(Detected change data)
────────────────────────────────────────
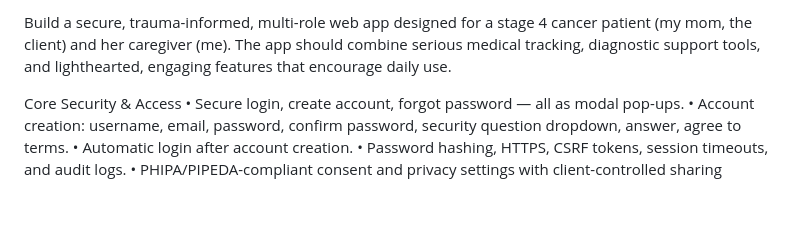
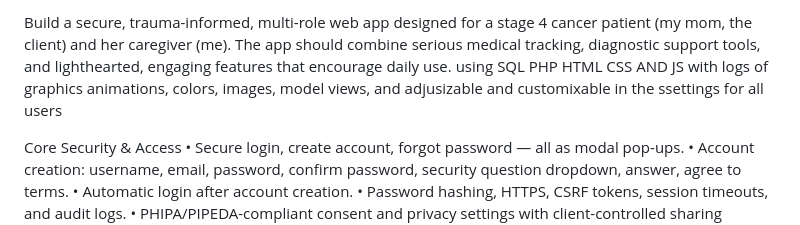
Before and after one commit to acesonder/0S-CARE, a Markdown page: README.md, the part around the change. Rendered like a GitHub page; blank space fills up the shorter version.

```diff
--- a/README.md
+++ b/README.md
@@ -1,5 +1,5 @@
 
-Build a secure, trauma-informed, multi-role web app designed for a stage 4 cancer patient (my mom, the client) and her caregiver (me). The app should combine serious medical tracking, diagnostic support tools, and lighthearted, engaging features that encourage daily use.
+Build a secure, trauma-informed, multi-role web app designed for a stage 4 cancer patient (my mom, the client) and her caregiver (me). The app should combine serious medical tracking, diagnostic support tools, and lighthearted, engaging features that encourage daily use. using SQL PHP HTML CSS AND JS with logs of graphics animations, colors, images,  model views, and adjusizable and customixable in the ssettings for all users
 
 Core Security & Access
 	•	Secure login, create account, forgot password — all as modal pop-ups.
```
────────────────────────────────────────
EXERCISE | The number of lines in the data that hold "role" is all that should be given.

RESULT | 2